|Issued in public interest by Adidas|
I quit smoking 10 years ago this week. I thought it was impossible. It wasn't BUT it was the hardest thing I have ever done. After that everything else is easy. Watch out world!
Smoking cessation timeline – the health benefits over time
In 20 minutes, your blood pressure and pulse rate decrease, and the body temperature of your hands and feet increase.Carbon monoxide in cigarette smoke reduces the blood’s ability to carry oxygen.
At 8 hours, the carbon monoxide level in your blood decreases to normal. With the decrease in carbon monoxide, your blood oxygen level increases to normal.
At 24 hours, your risk of having a heart attack decreases.
At 48 hours, nerve endings start to regrow and the ability to smell and taste is enhanced.
Between 2 weeks and 3 months, your circulation improves, walking becomes easier and you don’t cough or wheeze as often. Phlegm production decreases. Within several months, you have significant improvement in lung function.
In 1 to 9 months, coughs, sinus congestion, fatigue and shortness of breath decrease as you continue to see significant improvement in lung function. Cilia, tiny hair-like structures that move mucus out of the lungs, regain normal function.
In 1 year, risk of coronary heart disease and heart attack is reduced to half that of a smoker.
Between 5 and 15 years after quitting, your risk of having a stroke returns to that of a non-smoker.
In 10 years, your risk of lung cancer drops. Additionally, your risk of cancer of the mouth, throat, esophagus, bladder, kidney and pancreas decrease. Even after a decade of not smoking however, your risk of lung cancer remains higher than in people who have never smoked. Your risk of ulcer also decreases.

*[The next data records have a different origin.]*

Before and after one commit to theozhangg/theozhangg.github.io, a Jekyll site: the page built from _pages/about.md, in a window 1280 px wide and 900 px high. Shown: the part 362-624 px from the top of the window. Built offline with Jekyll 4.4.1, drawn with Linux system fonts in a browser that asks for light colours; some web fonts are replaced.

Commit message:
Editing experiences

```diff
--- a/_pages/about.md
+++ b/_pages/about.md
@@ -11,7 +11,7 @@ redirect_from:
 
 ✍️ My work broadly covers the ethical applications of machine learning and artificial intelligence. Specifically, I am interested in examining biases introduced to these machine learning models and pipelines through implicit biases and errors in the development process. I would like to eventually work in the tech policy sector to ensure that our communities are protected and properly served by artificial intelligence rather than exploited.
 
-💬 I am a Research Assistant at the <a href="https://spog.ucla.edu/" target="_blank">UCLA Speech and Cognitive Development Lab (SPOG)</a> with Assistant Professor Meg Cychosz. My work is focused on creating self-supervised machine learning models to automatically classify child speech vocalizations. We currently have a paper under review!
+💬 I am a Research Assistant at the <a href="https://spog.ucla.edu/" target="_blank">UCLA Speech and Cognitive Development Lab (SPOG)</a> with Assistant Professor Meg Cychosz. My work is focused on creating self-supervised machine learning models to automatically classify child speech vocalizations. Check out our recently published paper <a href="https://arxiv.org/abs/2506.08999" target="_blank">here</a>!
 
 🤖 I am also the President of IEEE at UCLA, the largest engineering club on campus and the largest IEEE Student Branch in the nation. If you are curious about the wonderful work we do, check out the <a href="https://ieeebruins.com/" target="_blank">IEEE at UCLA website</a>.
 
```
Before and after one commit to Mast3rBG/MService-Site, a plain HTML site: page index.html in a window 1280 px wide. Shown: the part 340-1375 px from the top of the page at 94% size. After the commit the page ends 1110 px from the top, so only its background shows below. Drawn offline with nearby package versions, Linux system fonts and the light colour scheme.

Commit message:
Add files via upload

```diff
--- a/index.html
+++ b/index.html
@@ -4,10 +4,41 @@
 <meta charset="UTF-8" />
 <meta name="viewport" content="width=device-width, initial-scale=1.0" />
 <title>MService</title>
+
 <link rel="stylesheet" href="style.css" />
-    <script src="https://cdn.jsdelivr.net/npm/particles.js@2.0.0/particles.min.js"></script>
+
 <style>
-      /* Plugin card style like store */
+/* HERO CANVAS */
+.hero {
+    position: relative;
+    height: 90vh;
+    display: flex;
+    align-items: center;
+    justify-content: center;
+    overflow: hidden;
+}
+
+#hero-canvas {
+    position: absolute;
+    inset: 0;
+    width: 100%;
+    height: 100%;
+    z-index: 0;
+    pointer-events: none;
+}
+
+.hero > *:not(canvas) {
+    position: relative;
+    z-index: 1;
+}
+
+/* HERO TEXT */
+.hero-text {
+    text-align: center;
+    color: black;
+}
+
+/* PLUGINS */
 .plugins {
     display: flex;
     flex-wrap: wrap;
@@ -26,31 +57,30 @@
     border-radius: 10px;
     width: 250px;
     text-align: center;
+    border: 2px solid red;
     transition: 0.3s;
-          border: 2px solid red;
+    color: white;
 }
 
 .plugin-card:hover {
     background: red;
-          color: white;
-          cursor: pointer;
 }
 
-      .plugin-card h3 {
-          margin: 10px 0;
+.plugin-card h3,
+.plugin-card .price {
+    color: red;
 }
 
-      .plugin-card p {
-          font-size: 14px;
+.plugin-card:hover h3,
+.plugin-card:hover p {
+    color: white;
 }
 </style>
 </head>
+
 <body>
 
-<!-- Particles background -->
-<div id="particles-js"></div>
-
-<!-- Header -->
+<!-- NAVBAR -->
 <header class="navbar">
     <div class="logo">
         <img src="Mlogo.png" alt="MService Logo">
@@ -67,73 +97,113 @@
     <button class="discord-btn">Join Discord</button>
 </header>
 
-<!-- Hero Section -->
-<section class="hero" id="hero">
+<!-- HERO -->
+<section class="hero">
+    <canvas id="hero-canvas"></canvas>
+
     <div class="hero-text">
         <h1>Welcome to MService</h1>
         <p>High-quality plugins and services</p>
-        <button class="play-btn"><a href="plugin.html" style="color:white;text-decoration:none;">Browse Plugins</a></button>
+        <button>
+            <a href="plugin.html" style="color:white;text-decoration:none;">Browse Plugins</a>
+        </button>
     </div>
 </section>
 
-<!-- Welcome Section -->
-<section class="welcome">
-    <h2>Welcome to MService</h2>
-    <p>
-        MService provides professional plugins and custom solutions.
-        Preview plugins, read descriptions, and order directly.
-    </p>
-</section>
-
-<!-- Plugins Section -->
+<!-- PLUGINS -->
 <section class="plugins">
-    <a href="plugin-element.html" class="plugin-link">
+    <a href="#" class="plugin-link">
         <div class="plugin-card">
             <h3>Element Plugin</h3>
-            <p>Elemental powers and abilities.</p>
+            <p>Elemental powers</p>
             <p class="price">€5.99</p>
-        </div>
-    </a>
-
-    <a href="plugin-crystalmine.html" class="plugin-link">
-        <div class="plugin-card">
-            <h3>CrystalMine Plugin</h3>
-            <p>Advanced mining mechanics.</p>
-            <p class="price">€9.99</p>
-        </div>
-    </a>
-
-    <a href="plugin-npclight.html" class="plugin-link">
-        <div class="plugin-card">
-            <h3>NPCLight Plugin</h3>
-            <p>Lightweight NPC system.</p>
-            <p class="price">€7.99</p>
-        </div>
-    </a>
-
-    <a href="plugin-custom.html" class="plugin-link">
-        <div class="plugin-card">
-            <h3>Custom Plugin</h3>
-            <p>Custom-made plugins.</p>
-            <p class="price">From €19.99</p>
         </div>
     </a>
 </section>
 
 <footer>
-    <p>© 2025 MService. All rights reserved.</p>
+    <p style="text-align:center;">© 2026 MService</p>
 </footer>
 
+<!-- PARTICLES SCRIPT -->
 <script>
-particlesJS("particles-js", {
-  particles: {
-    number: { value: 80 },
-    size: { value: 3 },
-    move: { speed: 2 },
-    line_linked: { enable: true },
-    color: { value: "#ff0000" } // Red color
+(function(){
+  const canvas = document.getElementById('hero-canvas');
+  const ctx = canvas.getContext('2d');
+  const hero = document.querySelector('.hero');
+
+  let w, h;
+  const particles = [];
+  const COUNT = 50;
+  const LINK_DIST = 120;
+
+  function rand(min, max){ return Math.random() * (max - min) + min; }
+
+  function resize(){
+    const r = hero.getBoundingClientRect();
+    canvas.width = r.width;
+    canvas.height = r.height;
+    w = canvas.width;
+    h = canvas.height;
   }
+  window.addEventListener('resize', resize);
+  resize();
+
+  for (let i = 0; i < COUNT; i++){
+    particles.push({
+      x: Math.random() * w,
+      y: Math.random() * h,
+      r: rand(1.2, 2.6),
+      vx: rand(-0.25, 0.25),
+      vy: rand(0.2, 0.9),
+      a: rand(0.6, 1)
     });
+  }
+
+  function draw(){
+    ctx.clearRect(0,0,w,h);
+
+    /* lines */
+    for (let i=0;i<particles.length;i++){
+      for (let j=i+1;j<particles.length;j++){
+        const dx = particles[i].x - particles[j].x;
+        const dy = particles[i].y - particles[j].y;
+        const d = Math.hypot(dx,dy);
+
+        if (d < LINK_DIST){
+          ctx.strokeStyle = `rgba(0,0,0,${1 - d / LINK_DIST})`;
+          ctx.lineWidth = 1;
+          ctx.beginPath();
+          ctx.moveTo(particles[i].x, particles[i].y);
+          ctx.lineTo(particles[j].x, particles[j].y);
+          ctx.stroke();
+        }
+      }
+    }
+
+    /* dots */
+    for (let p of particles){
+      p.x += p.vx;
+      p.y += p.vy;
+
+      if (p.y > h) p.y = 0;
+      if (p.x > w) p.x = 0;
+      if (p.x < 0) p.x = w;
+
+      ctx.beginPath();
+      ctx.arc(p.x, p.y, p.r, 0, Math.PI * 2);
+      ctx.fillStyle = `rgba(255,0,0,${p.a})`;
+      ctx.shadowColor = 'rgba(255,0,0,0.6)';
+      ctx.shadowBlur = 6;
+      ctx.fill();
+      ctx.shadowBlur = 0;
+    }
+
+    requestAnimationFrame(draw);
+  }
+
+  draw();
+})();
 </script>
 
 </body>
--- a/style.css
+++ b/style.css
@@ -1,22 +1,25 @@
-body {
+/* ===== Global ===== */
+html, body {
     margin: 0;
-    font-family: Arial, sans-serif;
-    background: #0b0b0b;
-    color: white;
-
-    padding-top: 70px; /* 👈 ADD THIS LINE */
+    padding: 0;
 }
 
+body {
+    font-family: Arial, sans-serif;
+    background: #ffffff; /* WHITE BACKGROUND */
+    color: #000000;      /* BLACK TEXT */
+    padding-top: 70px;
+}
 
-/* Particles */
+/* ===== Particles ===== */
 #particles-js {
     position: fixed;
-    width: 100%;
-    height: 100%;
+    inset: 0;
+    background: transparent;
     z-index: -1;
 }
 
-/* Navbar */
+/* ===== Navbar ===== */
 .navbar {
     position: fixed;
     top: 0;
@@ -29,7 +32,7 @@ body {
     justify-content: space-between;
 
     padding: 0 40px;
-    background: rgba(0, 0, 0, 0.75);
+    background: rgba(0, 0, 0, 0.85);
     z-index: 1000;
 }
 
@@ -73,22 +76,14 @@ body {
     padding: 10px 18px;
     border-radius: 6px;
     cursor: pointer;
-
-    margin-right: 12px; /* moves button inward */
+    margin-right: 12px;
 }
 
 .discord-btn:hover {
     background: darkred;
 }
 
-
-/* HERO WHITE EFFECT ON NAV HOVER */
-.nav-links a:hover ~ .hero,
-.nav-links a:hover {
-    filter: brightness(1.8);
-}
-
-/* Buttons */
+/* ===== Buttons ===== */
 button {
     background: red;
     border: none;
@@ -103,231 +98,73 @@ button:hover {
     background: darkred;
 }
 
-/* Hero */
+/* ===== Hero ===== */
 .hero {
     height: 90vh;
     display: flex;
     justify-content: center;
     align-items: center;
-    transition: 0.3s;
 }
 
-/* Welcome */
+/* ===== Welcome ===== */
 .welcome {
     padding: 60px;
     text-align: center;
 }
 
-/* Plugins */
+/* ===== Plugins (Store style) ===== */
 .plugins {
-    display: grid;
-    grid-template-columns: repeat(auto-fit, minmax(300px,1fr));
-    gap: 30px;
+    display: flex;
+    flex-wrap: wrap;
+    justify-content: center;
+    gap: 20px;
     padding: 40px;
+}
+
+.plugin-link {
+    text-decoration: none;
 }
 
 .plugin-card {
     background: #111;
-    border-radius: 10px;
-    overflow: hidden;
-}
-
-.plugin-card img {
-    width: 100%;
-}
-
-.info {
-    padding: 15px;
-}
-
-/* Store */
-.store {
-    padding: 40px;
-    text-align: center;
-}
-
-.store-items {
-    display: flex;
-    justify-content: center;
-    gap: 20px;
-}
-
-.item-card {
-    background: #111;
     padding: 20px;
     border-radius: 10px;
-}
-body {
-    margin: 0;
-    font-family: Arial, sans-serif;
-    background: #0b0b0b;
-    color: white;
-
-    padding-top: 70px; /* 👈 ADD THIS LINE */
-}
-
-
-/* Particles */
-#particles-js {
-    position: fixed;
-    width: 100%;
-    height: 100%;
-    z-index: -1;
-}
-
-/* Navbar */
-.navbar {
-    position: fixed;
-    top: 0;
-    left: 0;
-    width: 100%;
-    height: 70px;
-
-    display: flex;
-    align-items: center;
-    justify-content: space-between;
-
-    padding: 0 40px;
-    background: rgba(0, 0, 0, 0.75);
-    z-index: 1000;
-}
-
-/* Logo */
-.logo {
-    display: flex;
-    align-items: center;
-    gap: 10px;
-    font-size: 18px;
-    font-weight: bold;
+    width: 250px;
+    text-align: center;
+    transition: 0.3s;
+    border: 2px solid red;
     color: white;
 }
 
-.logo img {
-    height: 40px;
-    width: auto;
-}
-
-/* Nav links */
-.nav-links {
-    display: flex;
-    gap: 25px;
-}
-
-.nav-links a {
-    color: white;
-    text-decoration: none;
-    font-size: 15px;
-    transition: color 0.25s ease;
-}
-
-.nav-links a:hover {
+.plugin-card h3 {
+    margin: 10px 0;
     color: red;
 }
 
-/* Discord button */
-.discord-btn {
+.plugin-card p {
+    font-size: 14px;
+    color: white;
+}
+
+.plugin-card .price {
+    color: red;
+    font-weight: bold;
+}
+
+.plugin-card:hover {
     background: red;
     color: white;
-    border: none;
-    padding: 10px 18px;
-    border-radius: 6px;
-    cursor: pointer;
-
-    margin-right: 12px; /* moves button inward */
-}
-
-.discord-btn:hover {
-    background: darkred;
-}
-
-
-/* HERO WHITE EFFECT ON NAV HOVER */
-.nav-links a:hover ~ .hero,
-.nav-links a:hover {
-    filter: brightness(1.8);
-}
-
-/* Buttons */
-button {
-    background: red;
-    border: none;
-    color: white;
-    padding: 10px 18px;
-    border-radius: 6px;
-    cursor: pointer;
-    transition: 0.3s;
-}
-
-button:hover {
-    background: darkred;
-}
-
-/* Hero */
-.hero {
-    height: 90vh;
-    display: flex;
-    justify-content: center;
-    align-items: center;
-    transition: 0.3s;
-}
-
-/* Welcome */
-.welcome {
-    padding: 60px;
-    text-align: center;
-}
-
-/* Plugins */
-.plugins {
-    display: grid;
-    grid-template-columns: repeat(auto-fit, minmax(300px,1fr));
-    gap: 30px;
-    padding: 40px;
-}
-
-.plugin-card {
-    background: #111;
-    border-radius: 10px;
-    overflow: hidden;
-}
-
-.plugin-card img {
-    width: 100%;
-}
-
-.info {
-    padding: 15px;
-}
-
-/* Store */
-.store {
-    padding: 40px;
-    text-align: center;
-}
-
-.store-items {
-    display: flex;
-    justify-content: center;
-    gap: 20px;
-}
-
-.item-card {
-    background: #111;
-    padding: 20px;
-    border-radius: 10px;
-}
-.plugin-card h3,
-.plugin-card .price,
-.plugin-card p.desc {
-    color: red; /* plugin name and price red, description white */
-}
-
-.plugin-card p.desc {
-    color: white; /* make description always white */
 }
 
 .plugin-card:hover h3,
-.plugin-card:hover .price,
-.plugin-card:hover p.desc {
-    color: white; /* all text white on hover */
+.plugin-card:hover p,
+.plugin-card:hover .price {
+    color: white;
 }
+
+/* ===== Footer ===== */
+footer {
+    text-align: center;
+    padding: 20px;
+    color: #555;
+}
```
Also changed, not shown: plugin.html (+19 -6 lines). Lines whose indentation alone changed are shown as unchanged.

In 15 years, your risk of coronary heart disease and heart attack in similar to that of people who have never smoked. The risk of death returns to nearly the level of a non-smoker.